▶ PROBLEM DESCRIPTION
Make an exact copy of the records, with the images left out.

▶ SOURCE MATERIAL
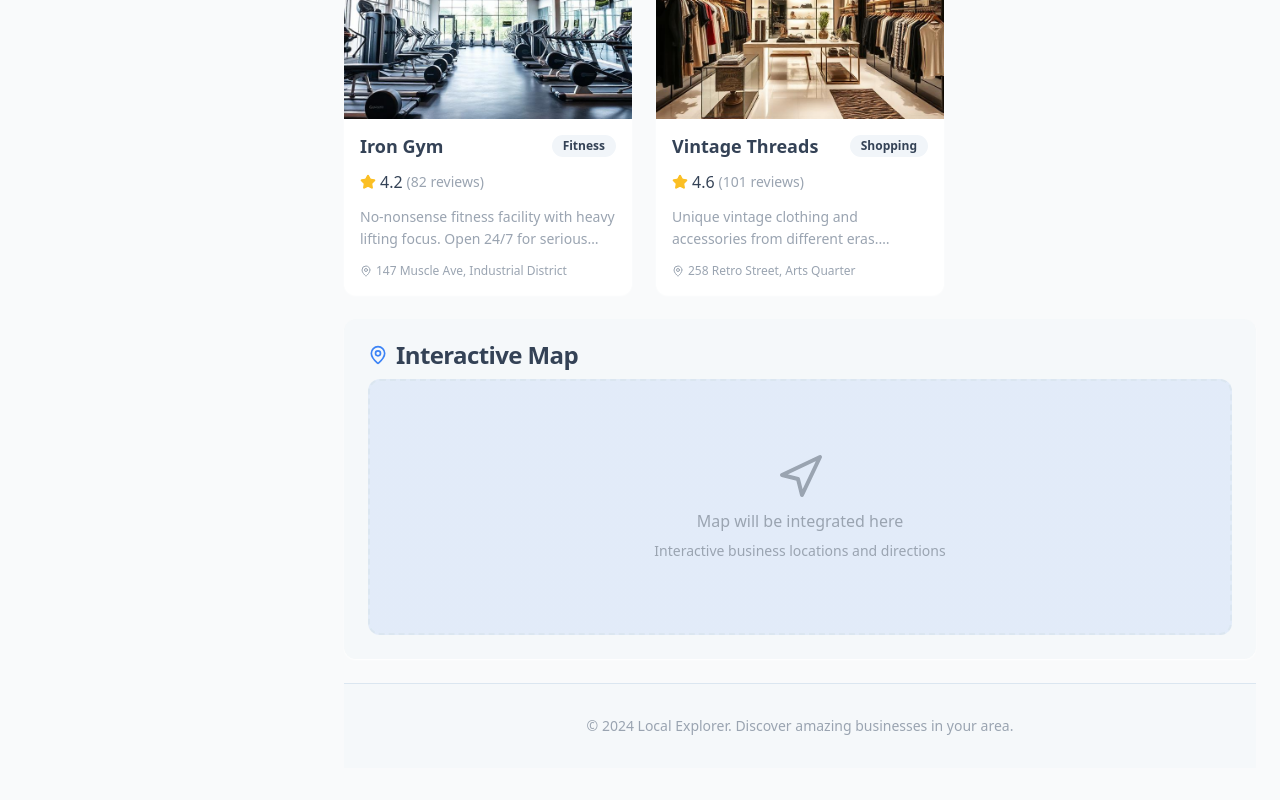
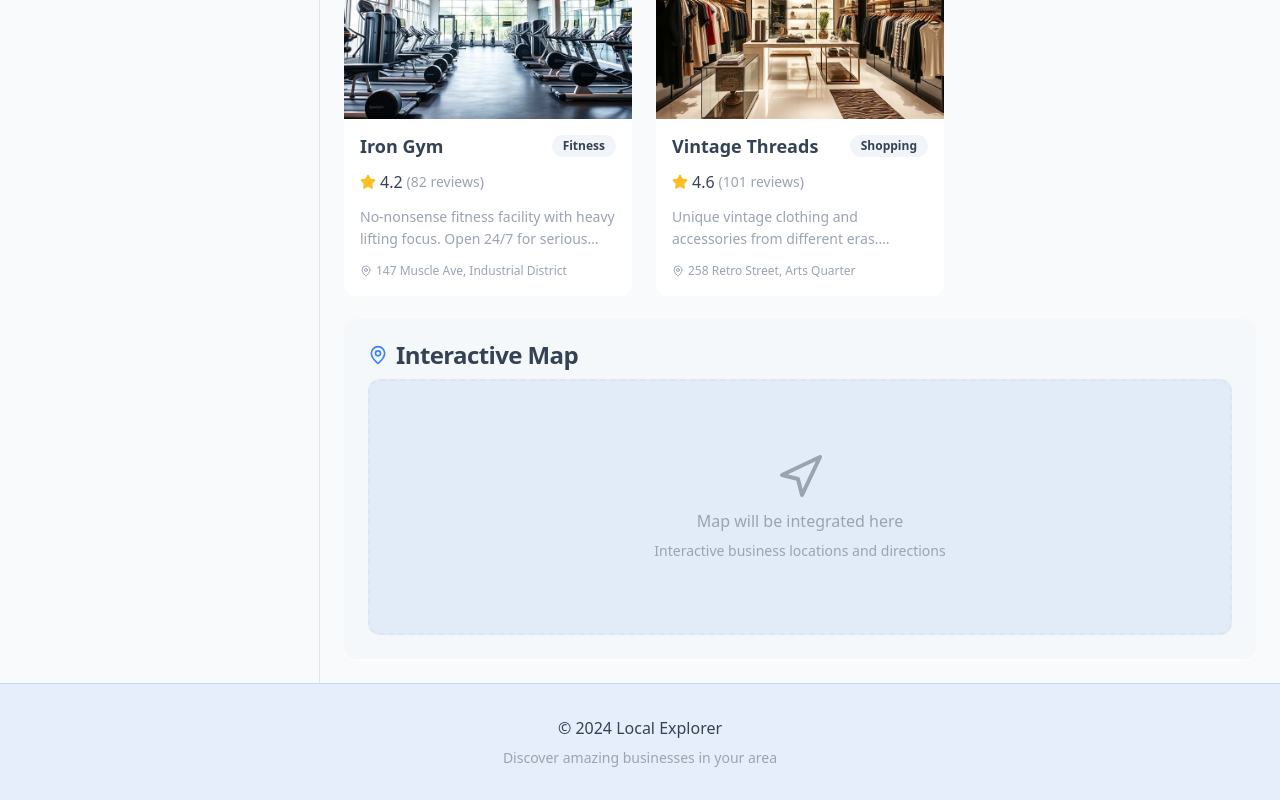
Before and after one commit to sanikadali/locale-finder-board, a React (Vite) app: page / in a window 1280 px wide. Shown: the part 1130-1930 px from the top of the page. Built offline with nearby package versions, Linux system fonts and the light colour scheme; the HTML template or start-up script is replaced by a standard one.

Commit message:
Fix footer visibility and layout

```diff
--- a/src/pages/Index.tsx
+++ b/src/pages/Index.tsx
@@ -42,9 +42,9 @@ const Index = () => {
         </div>
       </header>
 
-      <div className="flex pt-20">
-        {/* Fixed Sidebar */}
-        <aside className="fixed left-0 top-20 bottom-0 w-80 bg-background border-r overflow-y-auto">
+      <div className="flex pt-20 min-h-screen">
+        {/* Sidebar */}
+        <aside className="w-80 bg-background border-r">
           <div className="p-6">
             <FilterSidebar
               selectedCategories={selectedCategories}
@@ -55,8 +55,8 @@ const Index = () => {
           </div>
         </aside>
 
-        {/* Scrollable Main Content */}
-        <main className="flex-1 ml-80 overflow-y-auto">
+        {/* Main Content */}
+        <main className="flex-1 overflow-y-auto">
           <div className="container mx-auto px-6 py-6">
             <div className="space-y-6">
               {/* Results Header */}
@@ -78,19 +78,24 @@ const Index = () => {
 
               {/* Map Section */}
               <MapPlaceholder />
-
-              {/* Footer */}
-              <footer className="border-t bg-muted/30 mt-12">
-                <div className="py-8 text-center">
-                  <p className="text-muted-foreground text-sm">
-                    © 2024 Local Explorer. Discover amazing businesses in your area.
-                  </p>
-                </div>
-              </footer>
             </div>
           </div>
         </main>
       </div>
+
+      {/* Full Width Footer */}
+      <footer className="bg-primary/10 border-t border-primary/20">
+        <div className="container mx-auto px-6 py-8">
+          <div className="text-center">
+            <p className="text-foreground font-medium">
+              © 2024 Local Explorer
+            </p>
+            <p className="text-muted-foreground text-sm mt-2">
+              Discover amazing businesses in your area
+            </p>
+          </div>
+        </div>
+      </footer>
     </div>
   );
 };
```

▶ SOLUTION TO THE PROBLEM
Before and after one commit to sanikadali/locale-finder-board, a React (Vite) app: page / in a window 1280 px wide. Shown: the part 1130-1930 px from the top of the page. Built offline with nearby package versions, Linux system fonts and the light colour scheme; the HTML template or start-up script is replaced by a standard one.

Commit message:
Fix footer visibility and layout

```diff
--- a/src/pages/Index.tsx
+++ b/src/pages/Index.tsx
@@ -42,9 +42,9 @@ const Index = () => {
         </div>
       </header>
 
-      <div className="flex pt-20">
-        {/* Fixed Sidebar */}
-        <aside className="fixed left-0 top-20 bottom-0 w-80 bg-background border-r overflow-y-auto">
+      <div className="flex pt-20 min-h-screen">
+        {/* Sidebar */}
+        <aside className="w-80 bg-background border-r">
           <div className="p-6">
             <FilterSidebar
               selectedCategories={selectedCategories}
@@ -55,8 +55,8 @@ const Index = () => {
           </div>
         </aside>
 
-        {/* Scrollable Main Content */}
-        <main className="flex-1 ml-80 overflow-y-auto">
+        {/* Main Content */}
+        <main className="flex-1 overflow-y-auto">
           <div className="container mx-auto px-6 py-6">
             <div className="space-y-6">
               {/* Results Header */}
@@ -78,19 +78,24 @@ const Index = () => {
 
               {/* Map Section */}
               <MapPlaceholder />
-
-              {/* Footer */}
-              <footer className="border-t bg-muted/30 mt-12">
-                <div className="py-8 text-center">
-                  <p className="text-muted-foreground text-sm">
-                    © 2024 Local Explorer. Discover amazing businesses in your area.
-                  </p>
-                </div>
-              </footer>
             </div>
           </div>
         </main>
       </div>
+
+      {/* Full Width Footer */}
+      <footer className="bg-primary/10 border-t border-primary/20">
+        <div className="container mx-auto px-6 py-8">
+          <div className="text-center">
+            <p className="text-foreground font-medium">
+              © 2024 Local Explorer
+            </p>
+            <p className="text-muted-foreground text-sm mt-2">
+              Discover amazing businesses in your area
+            </p>
+          </div>
+        </div>
+      </footer>
     </div>
   );
 };
```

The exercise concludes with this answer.